You may find variations for ‘gormless’ like ‘gaumless’ and ‘gawnless,’ as the word comes to us from the Germanic strand, from ‘gaum,’ meaning 'understand.'
And if you don’t want to be understood, save ‘gormless’ for State-side; the Brits apparently use it more than we. Plus, it is likely to be on the upswing here as well, as J. K. Rowling used it in the 2007 Potter release.
Tuesday, November 3, 2009
Sometimes the word that stumps you isn’t unknown – it’s just used in an unfamiliar way. Thus, when Ms. Hazzard referred to someone ‘ravening,’ I wasn’t certain I knew what she meant.
I know, of course, what a raven is. It’s that big bird that appears in Poe’s poem. But I didn’t know it was possible to raven; I didn’t know ‘raven’ could be a verb.
What does it mean ‘to raven’? (So glad you asked.)
Probably, I thought, something like this: to behave in the manner of ravens. And how do ravens behave? They fly, they nest, they flock, they eat, they scavenge. We don’t see ravens much in the suburban North Shore, but I did have a tribe of them (flock seems too gentle a word) at my north side birdfeeder once and I’ll tell you this: they scared away all the other creatures, not just the littler birds but the squirrels on the ground, too. And they devoured everything they could get their beaks on.
At the risk of distracting you with a wild bird chase, I also considered the possibility that ‘ravening’ meant something like ‘falconry’ or ‘hawking.’ Falconry or hawking involves training and using birds in hunting small game; it was a sport popular among the Anglo-Saxon nobility some centuries back.
So off to the dictionary went I, where my first suspicion was confirmed: 'to raven' is 'to consume greedily, to devour.'
And, while ignoring the likely connotation, I want to say: to raven words ain’t misbehavin’.
Monday, November 2, 2009
Usually when I read, I do not need a dictionary. Nor do I consider the use of uncommon words a necessary feature of creative or imaginative writing. Yet I could not help but be impressed with two writers I encountered this summer whose work sent me to or even beyond my handy Webster’s Collegiate time and time again.
Shirley Hazzard’s The Transit of Venus introduced me to at least two dozen new words. And reading Blood Meridian by Cormac McCarthy tripled that treat. With almost one hundred new words in my quiver, I thought I’d share a bit.
One at a time.
So, today, I offer an azoic or beginning lesson. That is to say, the word for today is ‘azoic,’ meaning ‘at, in or near the beginning.’

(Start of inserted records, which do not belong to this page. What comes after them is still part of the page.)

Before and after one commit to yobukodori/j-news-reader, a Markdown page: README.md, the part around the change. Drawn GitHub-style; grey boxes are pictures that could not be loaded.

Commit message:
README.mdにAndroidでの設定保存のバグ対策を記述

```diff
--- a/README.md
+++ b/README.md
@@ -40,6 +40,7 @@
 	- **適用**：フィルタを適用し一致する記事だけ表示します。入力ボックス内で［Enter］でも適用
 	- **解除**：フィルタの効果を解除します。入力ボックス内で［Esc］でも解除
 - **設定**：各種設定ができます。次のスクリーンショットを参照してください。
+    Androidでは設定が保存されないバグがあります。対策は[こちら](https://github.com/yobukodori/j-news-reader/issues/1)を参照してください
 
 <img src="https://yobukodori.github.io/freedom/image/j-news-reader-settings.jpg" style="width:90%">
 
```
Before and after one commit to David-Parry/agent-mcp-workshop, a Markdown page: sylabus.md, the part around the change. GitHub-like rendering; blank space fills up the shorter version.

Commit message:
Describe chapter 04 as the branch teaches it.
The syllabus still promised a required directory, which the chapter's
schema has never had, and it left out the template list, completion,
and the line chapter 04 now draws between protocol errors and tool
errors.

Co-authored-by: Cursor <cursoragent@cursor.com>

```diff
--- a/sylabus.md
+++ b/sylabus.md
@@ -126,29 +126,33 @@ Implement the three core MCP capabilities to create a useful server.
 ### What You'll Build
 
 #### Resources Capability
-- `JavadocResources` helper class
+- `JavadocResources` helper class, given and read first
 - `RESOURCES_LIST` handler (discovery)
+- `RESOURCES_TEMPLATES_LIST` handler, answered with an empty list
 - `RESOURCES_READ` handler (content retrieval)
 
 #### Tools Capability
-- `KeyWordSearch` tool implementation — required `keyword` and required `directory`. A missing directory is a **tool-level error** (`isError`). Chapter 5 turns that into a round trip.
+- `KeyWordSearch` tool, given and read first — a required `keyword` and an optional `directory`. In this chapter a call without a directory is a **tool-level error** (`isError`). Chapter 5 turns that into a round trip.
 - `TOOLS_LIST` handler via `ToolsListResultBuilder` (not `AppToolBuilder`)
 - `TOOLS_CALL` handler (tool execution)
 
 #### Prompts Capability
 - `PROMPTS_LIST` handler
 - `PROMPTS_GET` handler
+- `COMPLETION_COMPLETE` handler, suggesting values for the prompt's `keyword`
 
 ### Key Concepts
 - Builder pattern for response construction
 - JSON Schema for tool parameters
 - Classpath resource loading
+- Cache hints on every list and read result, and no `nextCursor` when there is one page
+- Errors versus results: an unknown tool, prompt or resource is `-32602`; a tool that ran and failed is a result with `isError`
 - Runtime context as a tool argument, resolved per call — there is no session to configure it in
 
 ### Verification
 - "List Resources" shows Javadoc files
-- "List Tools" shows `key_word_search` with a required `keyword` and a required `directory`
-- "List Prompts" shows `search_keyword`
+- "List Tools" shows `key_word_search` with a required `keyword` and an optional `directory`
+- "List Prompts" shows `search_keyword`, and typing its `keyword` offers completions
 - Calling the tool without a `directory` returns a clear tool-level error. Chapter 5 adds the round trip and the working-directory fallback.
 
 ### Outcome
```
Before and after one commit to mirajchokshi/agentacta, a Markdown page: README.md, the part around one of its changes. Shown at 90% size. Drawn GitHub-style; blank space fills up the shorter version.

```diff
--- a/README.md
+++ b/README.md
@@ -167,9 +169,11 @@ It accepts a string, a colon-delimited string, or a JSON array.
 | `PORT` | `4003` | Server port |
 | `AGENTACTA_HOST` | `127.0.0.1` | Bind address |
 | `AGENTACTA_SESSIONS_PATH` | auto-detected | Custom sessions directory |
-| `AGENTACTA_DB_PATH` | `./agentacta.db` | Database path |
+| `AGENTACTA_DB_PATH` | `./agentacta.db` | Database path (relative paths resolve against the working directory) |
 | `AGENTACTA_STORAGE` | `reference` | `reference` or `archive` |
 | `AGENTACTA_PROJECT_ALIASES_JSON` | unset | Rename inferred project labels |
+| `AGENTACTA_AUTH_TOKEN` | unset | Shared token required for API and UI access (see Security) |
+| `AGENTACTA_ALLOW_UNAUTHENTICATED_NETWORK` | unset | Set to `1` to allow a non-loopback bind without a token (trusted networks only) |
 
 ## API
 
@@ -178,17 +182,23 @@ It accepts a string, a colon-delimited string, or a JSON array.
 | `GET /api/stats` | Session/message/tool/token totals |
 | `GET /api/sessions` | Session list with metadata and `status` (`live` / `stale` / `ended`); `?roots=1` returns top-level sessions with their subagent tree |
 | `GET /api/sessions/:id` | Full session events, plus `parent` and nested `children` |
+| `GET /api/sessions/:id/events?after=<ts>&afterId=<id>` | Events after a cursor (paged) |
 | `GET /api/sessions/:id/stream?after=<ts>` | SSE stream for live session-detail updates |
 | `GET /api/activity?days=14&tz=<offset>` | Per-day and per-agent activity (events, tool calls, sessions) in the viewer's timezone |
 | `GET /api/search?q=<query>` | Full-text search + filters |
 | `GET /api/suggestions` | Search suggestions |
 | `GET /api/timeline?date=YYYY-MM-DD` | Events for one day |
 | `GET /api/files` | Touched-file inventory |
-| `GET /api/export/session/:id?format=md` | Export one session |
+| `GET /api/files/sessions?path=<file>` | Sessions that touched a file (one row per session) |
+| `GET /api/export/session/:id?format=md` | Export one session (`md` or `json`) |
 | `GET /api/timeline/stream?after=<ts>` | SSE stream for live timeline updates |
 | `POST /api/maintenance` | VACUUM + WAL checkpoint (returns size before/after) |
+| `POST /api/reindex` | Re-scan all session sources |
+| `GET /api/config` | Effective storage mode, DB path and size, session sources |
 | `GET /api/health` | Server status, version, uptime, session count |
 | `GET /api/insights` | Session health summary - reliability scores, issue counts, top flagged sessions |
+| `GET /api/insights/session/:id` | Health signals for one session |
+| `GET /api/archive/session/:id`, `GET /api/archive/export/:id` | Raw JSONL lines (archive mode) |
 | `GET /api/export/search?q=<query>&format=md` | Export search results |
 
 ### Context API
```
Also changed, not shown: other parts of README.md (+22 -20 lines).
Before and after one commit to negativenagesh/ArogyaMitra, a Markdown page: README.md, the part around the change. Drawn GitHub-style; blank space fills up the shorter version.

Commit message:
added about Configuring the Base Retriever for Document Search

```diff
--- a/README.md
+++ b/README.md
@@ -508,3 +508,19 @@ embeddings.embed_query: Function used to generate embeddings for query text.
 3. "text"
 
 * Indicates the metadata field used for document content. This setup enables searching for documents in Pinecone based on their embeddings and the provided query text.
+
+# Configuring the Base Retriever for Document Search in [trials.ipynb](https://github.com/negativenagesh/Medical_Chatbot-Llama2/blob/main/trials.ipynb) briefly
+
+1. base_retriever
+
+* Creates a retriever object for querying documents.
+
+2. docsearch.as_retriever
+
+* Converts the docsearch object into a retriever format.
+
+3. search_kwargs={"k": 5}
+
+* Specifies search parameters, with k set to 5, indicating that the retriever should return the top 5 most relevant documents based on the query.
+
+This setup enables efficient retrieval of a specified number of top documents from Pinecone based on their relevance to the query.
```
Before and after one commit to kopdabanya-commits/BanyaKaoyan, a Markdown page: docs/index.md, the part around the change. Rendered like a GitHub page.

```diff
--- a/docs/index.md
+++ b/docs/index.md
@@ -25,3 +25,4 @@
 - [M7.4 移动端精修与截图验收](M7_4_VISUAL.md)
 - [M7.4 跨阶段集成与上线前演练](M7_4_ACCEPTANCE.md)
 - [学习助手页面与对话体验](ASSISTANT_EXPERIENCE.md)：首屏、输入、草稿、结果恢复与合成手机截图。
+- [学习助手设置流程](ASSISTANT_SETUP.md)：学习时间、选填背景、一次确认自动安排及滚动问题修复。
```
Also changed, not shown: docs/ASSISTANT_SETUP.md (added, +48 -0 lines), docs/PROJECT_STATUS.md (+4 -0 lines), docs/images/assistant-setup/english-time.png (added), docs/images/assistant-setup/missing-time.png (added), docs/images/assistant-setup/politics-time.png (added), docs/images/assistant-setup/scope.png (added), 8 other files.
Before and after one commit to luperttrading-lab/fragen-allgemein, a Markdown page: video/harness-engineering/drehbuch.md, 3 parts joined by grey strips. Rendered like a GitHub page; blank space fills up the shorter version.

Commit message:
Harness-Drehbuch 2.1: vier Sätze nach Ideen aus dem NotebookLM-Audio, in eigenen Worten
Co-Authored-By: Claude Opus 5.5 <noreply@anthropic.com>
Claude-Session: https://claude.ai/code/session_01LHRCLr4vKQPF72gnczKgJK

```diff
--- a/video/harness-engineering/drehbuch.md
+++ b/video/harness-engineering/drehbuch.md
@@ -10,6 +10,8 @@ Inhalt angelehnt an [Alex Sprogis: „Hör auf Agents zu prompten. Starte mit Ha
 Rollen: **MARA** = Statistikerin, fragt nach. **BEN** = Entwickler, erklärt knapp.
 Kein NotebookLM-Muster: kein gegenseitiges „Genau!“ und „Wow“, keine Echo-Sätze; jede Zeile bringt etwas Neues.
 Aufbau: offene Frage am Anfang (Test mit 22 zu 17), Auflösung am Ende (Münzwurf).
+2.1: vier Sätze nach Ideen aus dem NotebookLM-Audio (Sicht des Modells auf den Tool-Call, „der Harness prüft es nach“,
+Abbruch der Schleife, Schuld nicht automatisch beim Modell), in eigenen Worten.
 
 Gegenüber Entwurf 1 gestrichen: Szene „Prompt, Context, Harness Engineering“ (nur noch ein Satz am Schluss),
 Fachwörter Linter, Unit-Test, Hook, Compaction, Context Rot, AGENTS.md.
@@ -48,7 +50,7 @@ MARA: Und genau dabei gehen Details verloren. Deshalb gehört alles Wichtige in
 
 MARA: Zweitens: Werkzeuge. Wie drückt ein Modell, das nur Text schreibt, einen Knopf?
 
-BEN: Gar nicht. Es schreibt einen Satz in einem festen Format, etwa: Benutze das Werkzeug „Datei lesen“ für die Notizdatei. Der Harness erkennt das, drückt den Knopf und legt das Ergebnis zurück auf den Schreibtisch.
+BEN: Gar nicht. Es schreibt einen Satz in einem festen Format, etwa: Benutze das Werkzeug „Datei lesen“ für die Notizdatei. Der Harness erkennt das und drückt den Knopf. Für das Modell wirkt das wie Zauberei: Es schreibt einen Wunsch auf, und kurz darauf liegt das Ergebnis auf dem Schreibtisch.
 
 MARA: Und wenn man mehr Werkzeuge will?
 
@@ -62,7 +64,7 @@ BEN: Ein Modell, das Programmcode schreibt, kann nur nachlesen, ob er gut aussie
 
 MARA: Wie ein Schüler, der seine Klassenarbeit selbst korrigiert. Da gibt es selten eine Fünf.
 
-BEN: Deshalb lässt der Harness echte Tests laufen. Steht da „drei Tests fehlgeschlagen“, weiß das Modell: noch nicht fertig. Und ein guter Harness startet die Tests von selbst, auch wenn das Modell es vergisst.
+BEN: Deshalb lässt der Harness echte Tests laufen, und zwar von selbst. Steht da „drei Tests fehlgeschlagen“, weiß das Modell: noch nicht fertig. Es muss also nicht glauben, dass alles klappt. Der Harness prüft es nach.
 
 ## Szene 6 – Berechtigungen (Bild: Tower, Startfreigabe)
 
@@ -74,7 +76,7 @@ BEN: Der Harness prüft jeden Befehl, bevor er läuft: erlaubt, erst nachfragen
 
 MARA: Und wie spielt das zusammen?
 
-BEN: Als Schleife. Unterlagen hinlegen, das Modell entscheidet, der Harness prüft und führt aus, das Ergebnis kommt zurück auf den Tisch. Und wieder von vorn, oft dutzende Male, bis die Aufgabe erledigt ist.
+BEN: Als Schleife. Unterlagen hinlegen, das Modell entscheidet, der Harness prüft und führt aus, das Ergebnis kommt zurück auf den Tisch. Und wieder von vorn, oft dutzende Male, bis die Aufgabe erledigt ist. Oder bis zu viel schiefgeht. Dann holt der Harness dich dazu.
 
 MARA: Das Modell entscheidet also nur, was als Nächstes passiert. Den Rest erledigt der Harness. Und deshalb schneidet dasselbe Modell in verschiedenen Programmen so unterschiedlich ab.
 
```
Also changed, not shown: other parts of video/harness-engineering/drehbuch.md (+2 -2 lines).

The word ‘azoic’ is an adjective. The ‘a’ in this case carries the meaning of ‘not, without or opposite.’ And ‘zoic’ is related to ‘zoo,’ as in ‘zoology’ – meaning ‘life.’ Thus, ‘azoic’ refers to a period of time without life; geologically, the time before life appeared on earth.
For we living things, the time before life is at, in or near the beginning. Thus, the word ‘azoic’ comes to mean just that – at the beginning.
And I thought that was the perfect place to start.